I have a dual-booting Windows 10 tablet that has an Android side. I want to wipe it clean including the Windows side and fresh install PhoenixOS on it. I poked around PhoenixOS but the touch screen, accelerometer, WiFi, Bluetooth, and audio doesn't work on that device with it installed.

I was wondering if there's a way to backup drivers from the original Android installed so I can add it to PhoenixOS and make those features work again?
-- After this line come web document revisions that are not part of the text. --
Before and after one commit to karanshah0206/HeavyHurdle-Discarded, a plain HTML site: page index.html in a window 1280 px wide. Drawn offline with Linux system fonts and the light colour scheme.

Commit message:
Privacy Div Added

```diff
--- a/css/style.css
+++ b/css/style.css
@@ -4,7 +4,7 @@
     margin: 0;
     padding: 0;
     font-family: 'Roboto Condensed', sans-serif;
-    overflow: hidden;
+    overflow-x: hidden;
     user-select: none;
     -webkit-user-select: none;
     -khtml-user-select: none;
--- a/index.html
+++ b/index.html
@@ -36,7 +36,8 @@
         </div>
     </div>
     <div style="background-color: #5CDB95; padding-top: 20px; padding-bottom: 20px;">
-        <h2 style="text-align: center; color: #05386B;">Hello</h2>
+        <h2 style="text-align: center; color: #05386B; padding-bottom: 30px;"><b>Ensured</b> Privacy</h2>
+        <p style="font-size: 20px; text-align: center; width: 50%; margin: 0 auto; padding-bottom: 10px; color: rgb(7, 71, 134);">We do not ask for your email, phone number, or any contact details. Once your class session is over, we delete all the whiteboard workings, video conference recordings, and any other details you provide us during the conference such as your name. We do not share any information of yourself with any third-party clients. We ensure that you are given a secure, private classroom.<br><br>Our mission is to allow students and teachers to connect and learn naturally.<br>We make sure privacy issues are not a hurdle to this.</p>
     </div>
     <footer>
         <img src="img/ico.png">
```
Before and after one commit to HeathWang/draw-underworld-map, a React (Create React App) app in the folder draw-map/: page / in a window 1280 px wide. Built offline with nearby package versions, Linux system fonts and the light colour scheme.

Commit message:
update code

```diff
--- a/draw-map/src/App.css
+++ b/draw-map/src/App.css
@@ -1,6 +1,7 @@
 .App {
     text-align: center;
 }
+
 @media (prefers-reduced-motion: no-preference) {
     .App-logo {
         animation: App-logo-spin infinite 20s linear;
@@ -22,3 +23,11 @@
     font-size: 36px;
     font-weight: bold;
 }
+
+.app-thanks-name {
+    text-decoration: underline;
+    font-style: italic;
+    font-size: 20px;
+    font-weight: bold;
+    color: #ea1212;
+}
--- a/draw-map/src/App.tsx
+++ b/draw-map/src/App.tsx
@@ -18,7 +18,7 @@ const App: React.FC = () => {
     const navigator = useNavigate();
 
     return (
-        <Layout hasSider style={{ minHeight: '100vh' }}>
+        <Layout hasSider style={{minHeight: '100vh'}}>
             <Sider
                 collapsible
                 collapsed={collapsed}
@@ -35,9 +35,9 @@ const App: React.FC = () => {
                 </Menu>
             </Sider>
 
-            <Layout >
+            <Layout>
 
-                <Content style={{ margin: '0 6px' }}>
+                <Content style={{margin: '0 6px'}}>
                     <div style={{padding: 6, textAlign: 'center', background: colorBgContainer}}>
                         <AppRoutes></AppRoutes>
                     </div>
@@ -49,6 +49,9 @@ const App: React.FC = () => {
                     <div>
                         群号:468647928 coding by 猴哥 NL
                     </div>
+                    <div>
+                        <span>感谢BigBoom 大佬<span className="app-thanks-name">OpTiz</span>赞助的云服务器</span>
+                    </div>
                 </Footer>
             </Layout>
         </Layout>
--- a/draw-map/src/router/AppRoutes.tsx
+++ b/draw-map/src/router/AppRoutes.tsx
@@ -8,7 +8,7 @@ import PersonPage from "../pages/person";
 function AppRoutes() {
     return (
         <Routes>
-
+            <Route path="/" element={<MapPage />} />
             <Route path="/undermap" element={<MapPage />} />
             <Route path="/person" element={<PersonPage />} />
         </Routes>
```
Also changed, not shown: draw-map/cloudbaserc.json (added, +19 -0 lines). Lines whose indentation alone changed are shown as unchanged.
I'm not that familiar with Android terms so all I know is how it's done on the PC.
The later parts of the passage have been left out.